BEGIN MATERIAL FOR THIS TASK
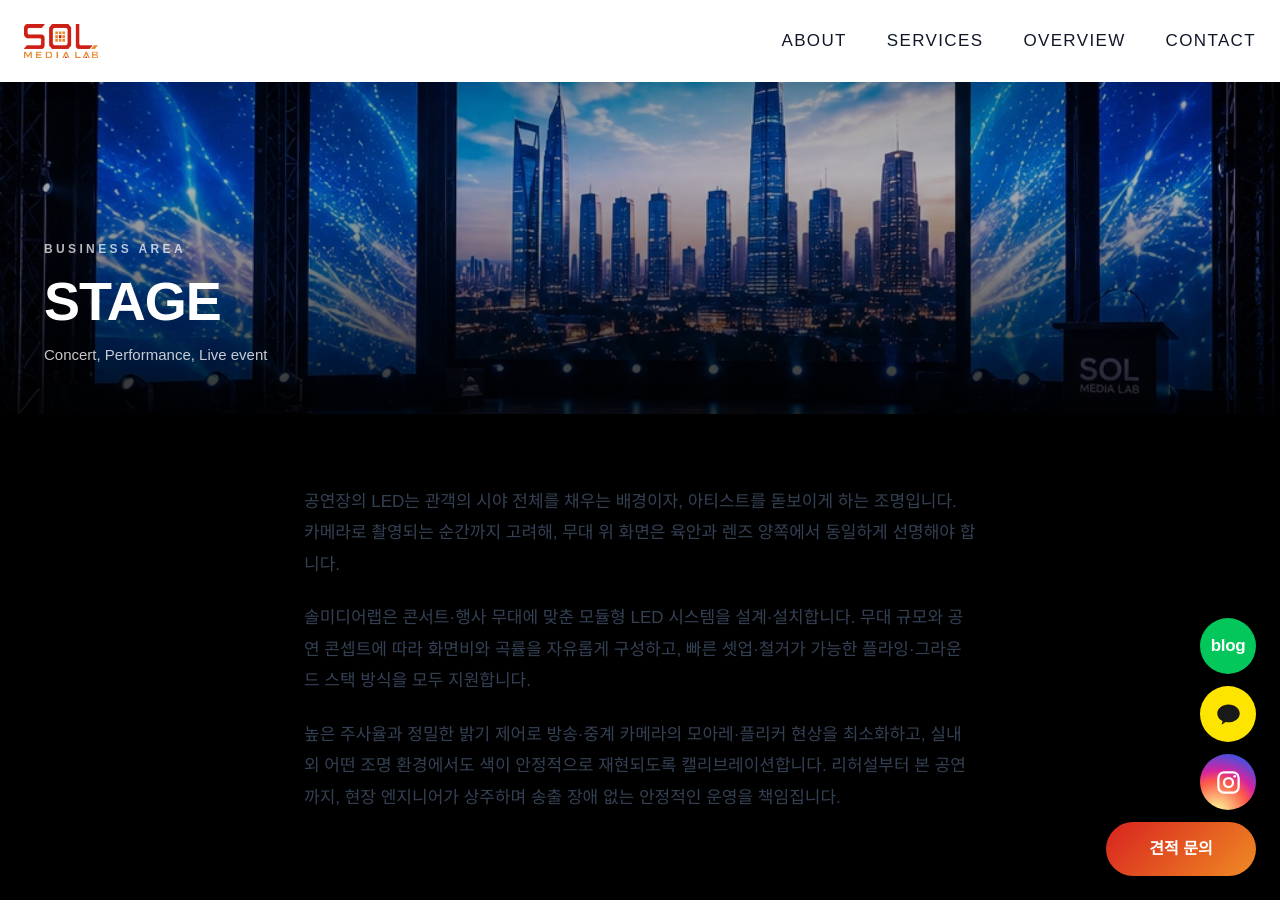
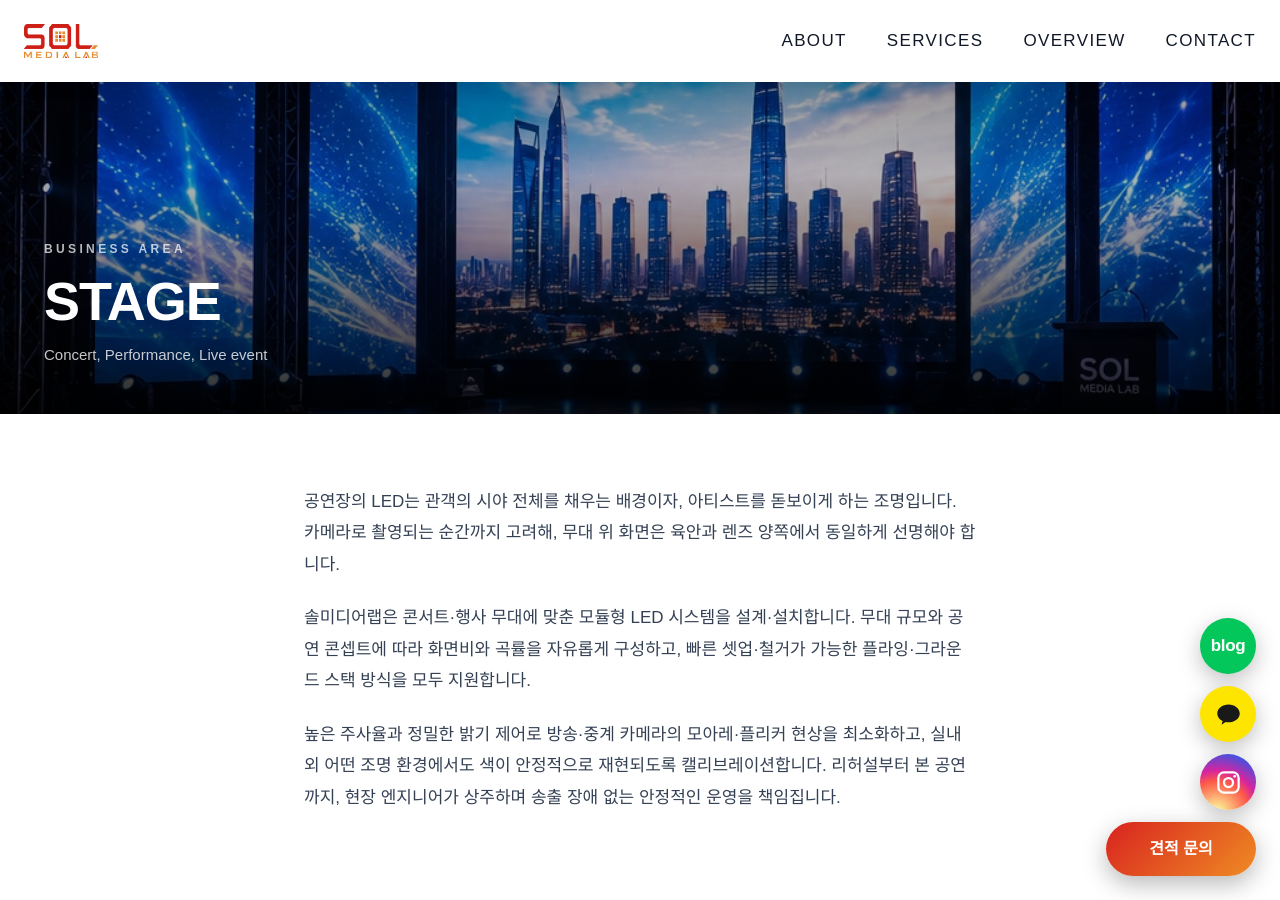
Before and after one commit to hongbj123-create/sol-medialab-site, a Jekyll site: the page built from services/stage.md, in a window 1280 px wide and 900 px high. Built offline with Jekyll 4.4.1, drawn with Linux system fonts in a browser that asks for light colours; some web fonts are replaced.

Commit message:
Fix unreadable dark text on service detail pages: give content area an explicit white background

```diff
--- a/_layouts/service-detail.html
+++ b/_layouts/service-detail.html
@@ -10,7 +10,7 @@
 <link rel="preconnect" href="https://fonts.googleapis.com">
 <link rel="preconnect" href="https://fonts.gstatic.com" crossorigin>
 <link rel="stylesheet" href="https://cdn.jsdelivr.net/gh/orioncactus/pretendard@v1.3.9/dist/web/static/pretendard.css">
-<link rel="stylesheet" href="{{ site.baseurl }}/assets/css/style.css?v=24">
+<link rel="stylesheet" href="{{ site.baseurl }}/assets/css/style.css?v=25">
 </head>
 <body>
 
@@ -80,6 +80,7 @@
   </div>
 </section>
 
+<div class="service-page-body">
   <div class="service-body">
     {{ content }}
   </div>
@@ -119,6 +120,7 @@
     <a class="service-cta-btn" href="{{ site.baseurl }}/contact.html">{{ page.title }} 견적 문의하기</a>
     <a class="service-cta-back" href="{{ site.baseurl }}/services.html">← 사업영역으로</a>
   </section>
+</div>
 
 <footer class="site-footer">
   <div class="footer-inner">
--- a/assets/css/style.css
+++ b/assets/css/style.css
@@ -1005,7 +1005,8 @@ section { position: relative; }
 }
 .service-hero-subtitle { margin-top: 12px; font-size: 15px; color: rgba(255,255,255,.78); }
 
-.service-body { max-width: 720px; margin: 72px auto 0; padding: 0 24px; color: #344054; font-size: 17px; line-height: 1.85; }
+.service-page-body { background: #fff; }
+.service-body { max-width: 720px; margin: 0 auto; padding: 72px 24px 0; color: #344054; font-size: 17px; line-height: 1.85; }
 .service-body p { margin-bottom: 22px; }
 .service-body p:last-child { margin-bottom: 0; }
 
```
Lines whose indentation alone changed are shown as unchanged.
END MATERIAL FOR THIS TASK
BEGIN MATERIAL FOR THIS TASK
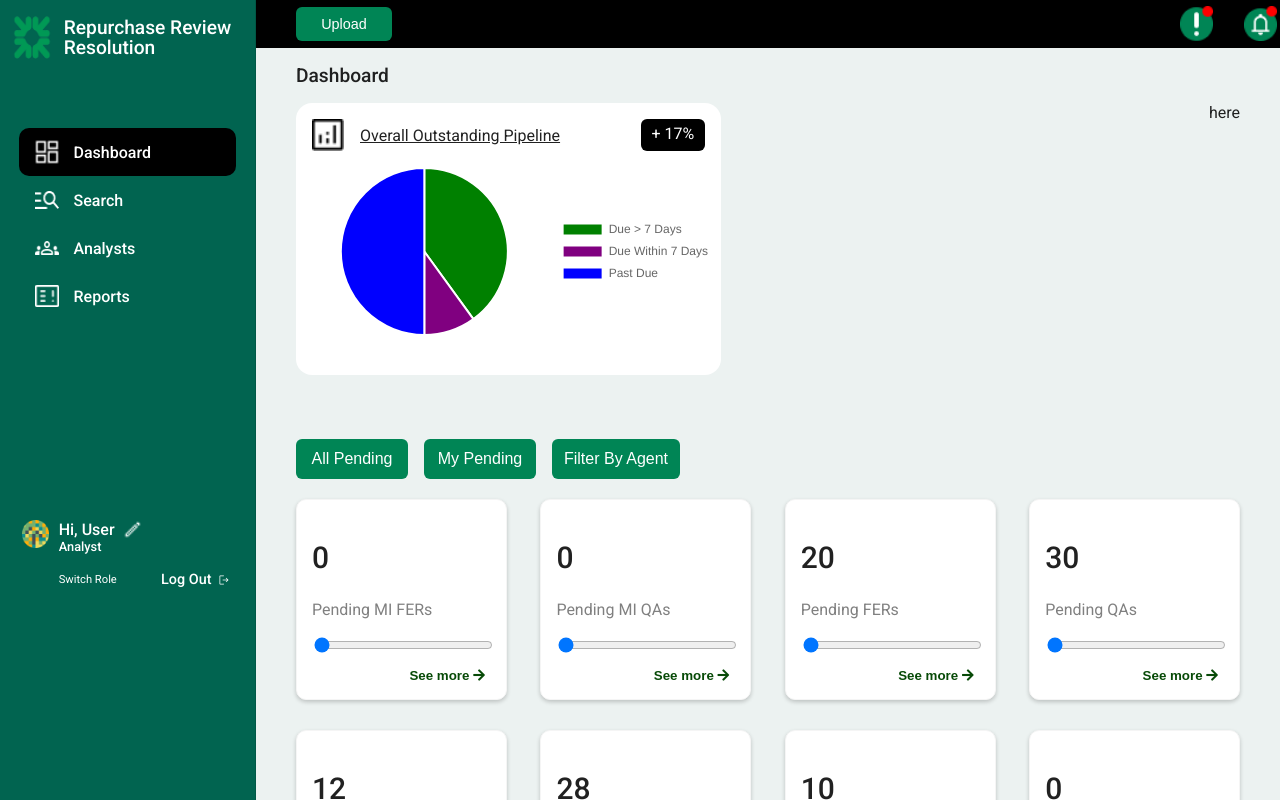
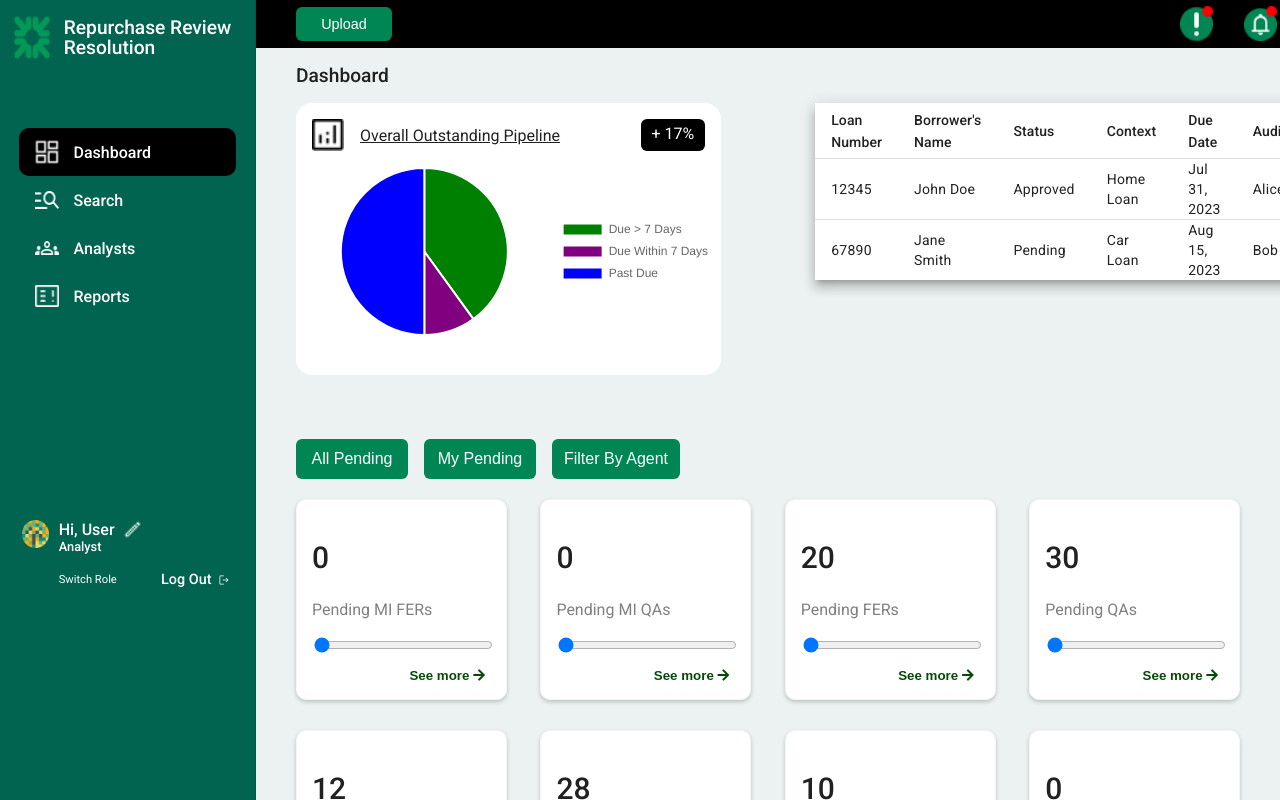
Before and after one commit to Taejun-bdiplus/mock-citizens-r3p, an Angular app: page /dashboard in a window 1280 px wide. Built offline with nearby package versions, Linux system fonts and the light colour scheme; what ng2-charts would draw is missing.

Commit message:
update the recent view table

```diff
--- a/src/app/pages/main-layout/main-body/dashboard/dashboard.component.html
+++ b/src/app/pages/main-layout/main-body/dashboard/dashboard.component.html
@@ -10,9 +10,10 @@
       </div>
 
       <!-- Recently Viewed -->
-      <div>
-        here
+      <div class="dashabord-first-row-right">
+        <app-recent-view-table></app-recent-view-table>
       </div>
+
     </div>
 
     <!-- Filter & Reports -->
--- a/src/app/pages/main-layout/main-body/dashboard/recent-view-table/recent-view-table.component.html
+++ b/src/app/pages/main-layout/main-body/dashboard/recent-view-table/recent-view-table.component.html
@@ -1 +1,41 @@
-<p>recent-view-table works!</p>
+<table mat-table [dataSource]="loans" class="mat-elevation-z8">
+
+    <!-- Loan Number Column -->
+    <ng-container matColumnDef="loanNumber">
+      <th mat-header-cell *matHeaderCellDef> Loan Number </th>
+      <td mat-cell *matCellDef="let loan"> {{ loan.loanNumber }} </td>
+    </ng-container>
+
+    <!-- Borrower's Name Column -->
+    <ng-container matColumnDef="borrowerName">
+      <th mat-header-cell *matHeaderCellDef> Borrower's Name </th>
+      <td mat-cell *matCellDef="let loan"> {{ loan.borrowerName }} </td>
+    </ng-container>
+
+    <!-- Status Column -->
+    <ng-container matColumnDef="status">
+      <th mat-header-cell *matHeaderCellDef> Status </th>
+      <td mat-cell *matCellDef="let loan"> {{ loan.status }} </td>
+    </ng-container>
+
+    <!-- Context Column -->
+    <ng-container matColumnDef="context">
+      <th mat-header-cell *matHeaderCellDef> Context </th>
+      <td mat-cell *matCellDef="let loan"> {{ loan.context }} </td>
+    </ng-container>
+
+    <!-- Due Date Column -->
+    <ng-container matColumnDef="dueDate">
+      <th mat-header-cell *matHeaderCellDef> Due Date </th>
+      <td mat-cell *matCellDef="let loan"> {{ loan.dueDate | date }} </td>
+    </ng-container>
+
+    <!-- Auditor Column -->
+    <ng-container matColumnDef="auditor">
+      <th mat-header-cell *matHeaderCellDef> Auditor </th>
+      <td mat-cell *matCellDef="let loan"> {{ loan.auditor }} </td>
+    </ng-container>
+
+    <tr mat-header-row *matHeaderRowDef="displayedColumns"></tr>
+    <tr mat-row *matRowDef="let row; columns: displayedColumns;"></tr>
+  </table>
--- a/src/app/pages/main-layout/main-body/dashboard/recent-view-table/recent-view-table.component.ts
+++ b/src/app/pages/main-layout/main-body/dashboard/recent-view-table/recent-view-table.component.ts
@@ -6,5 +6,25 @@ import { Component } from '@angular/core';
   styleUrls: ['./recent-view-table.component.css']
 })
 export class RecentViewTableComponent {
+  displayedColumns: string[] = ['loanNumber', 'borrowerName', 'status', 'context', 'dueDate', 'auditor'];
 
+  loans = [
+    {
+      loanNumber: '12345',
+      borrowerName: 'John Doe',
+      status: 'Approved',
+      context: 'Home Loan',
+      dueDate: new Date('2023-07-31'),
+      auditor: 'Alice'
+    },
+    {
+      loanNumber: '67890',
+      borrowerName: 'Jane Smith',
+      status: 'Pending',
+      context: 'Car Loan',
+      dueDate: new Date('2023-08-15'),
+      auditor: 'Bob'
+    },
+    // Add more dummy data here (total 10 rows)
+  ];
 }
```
END MATERIAL FOR THIS TASK
[TASK STATEMENT]
Go through the data above and return each line containing the string "baseurl".

[SOLUTION TO THIS EXERCISE]
-<link rel="stylesheet" href="{{ site.baseurl }}/assets/css/style.css?v=24">
+<link rel="stylesheet" href="{{ site.baseurl }}/assets/css/style.css?v=25">
     <a class="service-cta-btn" href="{{ site.baseurl }}/contact.html">{{ page.title }} 견적 문의하기</a>
     <a class="service-cta-back" href="{{ site.baseurl }}/services.html">← 사업영역으로</a>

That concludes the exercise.